Business success is more than regulatory compliance.
I spent this past week in Chicago, leading a workshop on software validation for the medical device industry, and we had extensive discussion on FDA regulations for Quality Systems (21 CFR Part 820), as well as electronic records and electronic signatures (21 CFR Part 11). Participants included a group of software developers from Europe, as well as a group of senior ERP consultants from the US. As we worked our way through the regulations section by section, line by line, I realized once again the extent to which, from a business perspective, regulatory compliance is just one aspect of business success. To be successful, a medical device manufacturer, or a pharmaceutical manufacturer, must do a lot of things right.

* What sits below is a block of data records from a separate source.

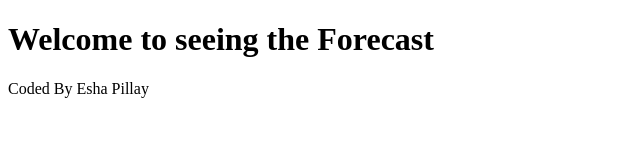
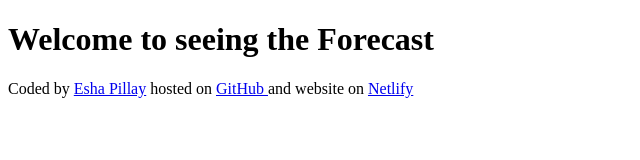
Before and after one commit to EshaPillay/Forecast, a plain HTML site: page Index.html in a window 1280 px wide. Shown: the whole page, without its empty margins (0-640 px from the left). Drawn offline with Linux system fonts and the light colour scheme.

Commit message:
Update Index.html

```diff
--- a/Index.html
+++ b/Index.html
@@ -7,6 +7,17 @@
   </head>
   <body>
     <h1>Welcome to seeing the Forecast</h1>
-    <footer>Coded By Esha Pillay</footer>
+    <footer>
+      Coded by
+      <a href="https://github.com/EshaPillay/" target="_blank"> Esha Pillay</a>
+      hosted on
+      <a href="https://github.com/EshaPillay/Forecast" target="_blank">
+        GitHub
+      </a>
+      and website on
+      <a href="https://eshasweatherapp.netlify.app/" target="_blank">
+        Netlify</a
+      >
+    </footer>
   </body>
 </html>
```
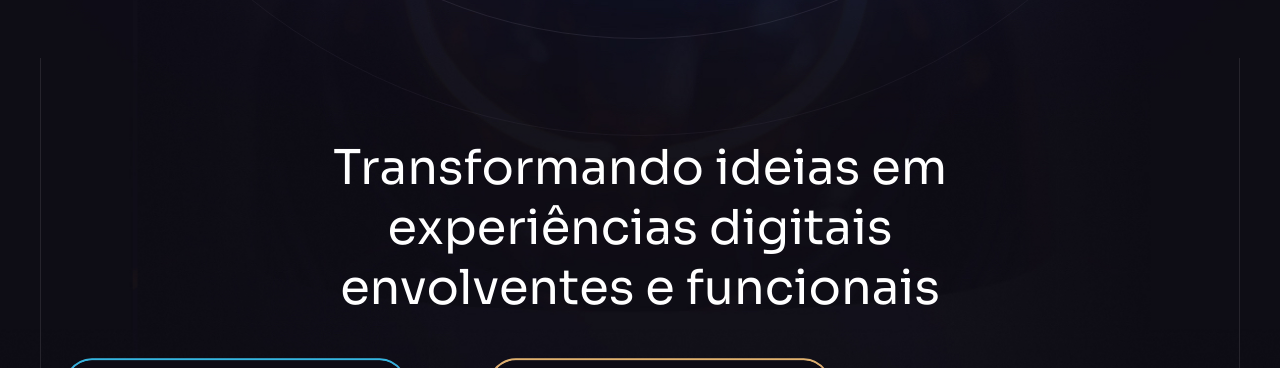
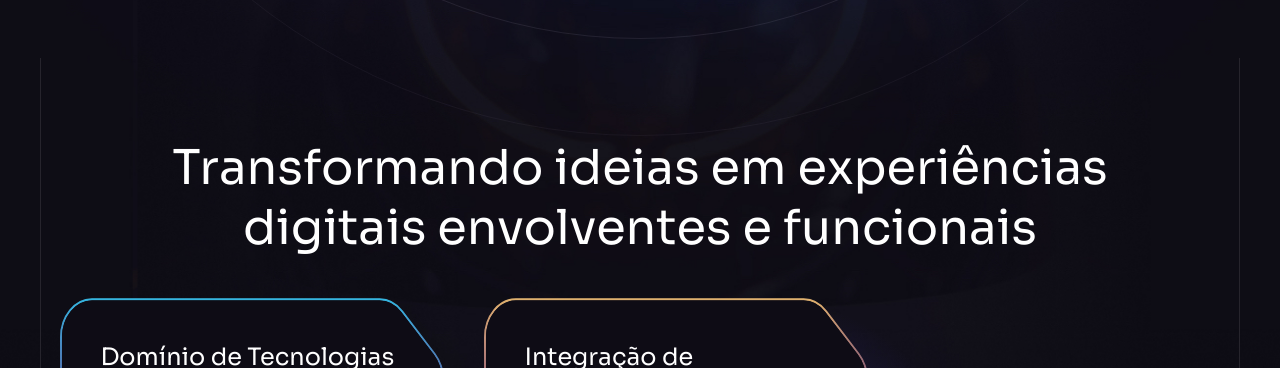
Before and after one commit to soaresdararm/developer-portfolio-dara-soares, a React (Vite) app: page / in a window 1280 px wide. Shown: the part 1020-1388 px from the top of the page. Built offline with nearby package versions, Linux system fonts and the light colour scheme.

Commit message:
feat: ajustes dos componentes

```diff
--- a/src/components/Benefits.jsx
+++ b/src/components/Benefits.jsx
@@ -68,7 +68,7 @@ const Benefits = () => {
     <Section id="features">
       <div className="container relative z-2">
         <Heading
-          className="md:max-w-md lg:max-w-2xl"
+          className="md:max-w-md lg:max-w-5xl"
           title="Transformando ideias em experiências digitais envolventes e funcionais"
         />
         <div className="flex flex-wrap gap-10 mb-10">
--- a/src/components/Header.jsx
+++ b/src/components/Header.jsx
@@ -1,11 +1,11 @@
 import { useLocation } from "react-router-dom";
 import { disablePageScroll, enablePageScroll } from "scroll-lock";
 
+import { useState } from "react";
 import { navigation } from "../constants";
+import { HamburgerMenu } from "./design/Header";
+import MenuSvg from "../assets/svg/MenuSvg";
 import Button from "./Button";
-import MenuSvg from "../assets/svg/MenuSvg";
-import { HamburgerMenu } from "./design/Header";
-import { useState } from "react";
 
 const Header = () => {
   const pathname = useLocation();
@@ -37,7 +37,7 @@ const Header = () => {
       <div className="flex items-center px-5 lg:px-7.5 xl:px-10 max-lg:py-4">
         <a className="block w-[12rem] xl:mr-8" href="#hero">
           {/* <img src={brainwave} width={190} height={40} alt="Brainwave" /> */}
-          <p>Developer DS</p>
+          <p className="text-2xl text-base">Developer DS</p>
         </a>
         <nav
           className={`${
@@ -62,7 +62,6 @@ const Header = () => {
               </a>
             ))}
           </div>
-
           <HamburgerMenu />
         </nav>
 
--- a/src/constants/index.js
+++ b/src/constants/index.js
@@ -12,7 +12,6 @@ import {
   notification3,
   notification4,
   plusSquare,
-  raindrop,
   recording01,
   recording03,
   roadmap1,
```
Also changed, not shown: public/imgDs.png (added), src/index.css (line endings or trailing spaces), 1 other file (tests, documents, lock files or other folders).
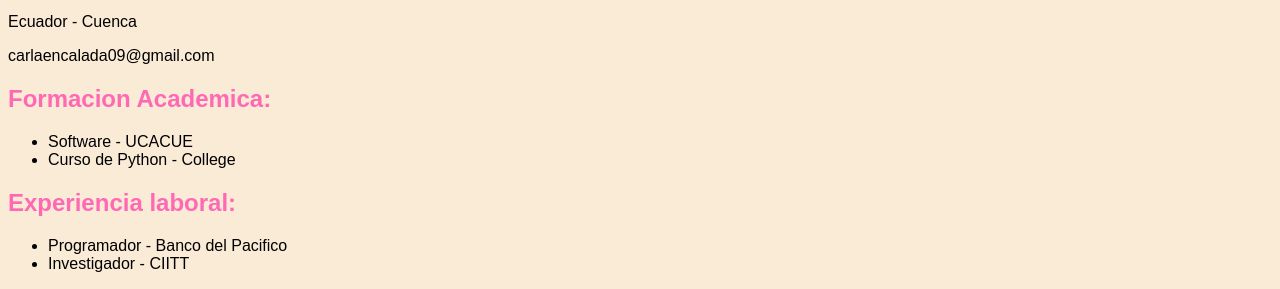
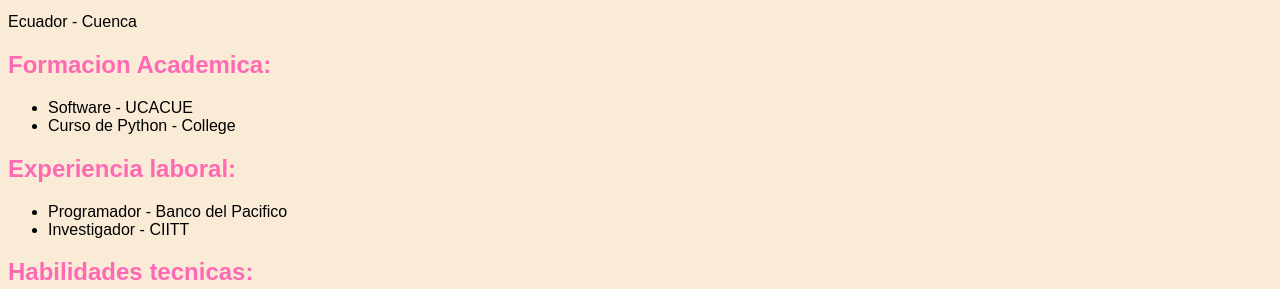
Before and after one commit to caea1969/Hoja-de-vida, a plain HTML site: page index.html in a window 1280 px wide. Shown: the part 339-628 px from the top of the page. Drawn offline with Linux system fonts and the light colour scheme.

Commit message:
Update index.html

```diff
--- a/index.html
+++ b/index.html
@@ -52,7 +52,6 @@
     </div>
 
     <p>Ecuador - Cuenca</p>
-    <p>carlaencalada09@gmail.com</p>
 
     <h2>Formacion Academica:</h2>
     <ul>
```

It must bring in revenue, manage costs, meet delivery commitments, maintain quality, and a host of other things. But FDA compliance only addresses one of those dimensions: quality. FDA doesn't care if you properly forecast demand, increase sales, control your costs, accurately plan material, or manage capacity--in fact, FDA doesn't even care if you stay in business. By law, FDA only cares about one thing--that as long as you are
in business, you design and make product that is safe and effective.
Sometimes I think that companies lose sight of the fact that, although regulatory compliance is mission-critical, you are not in business to be compliant. You are compliant to be in business. But to be successful, you must do much more.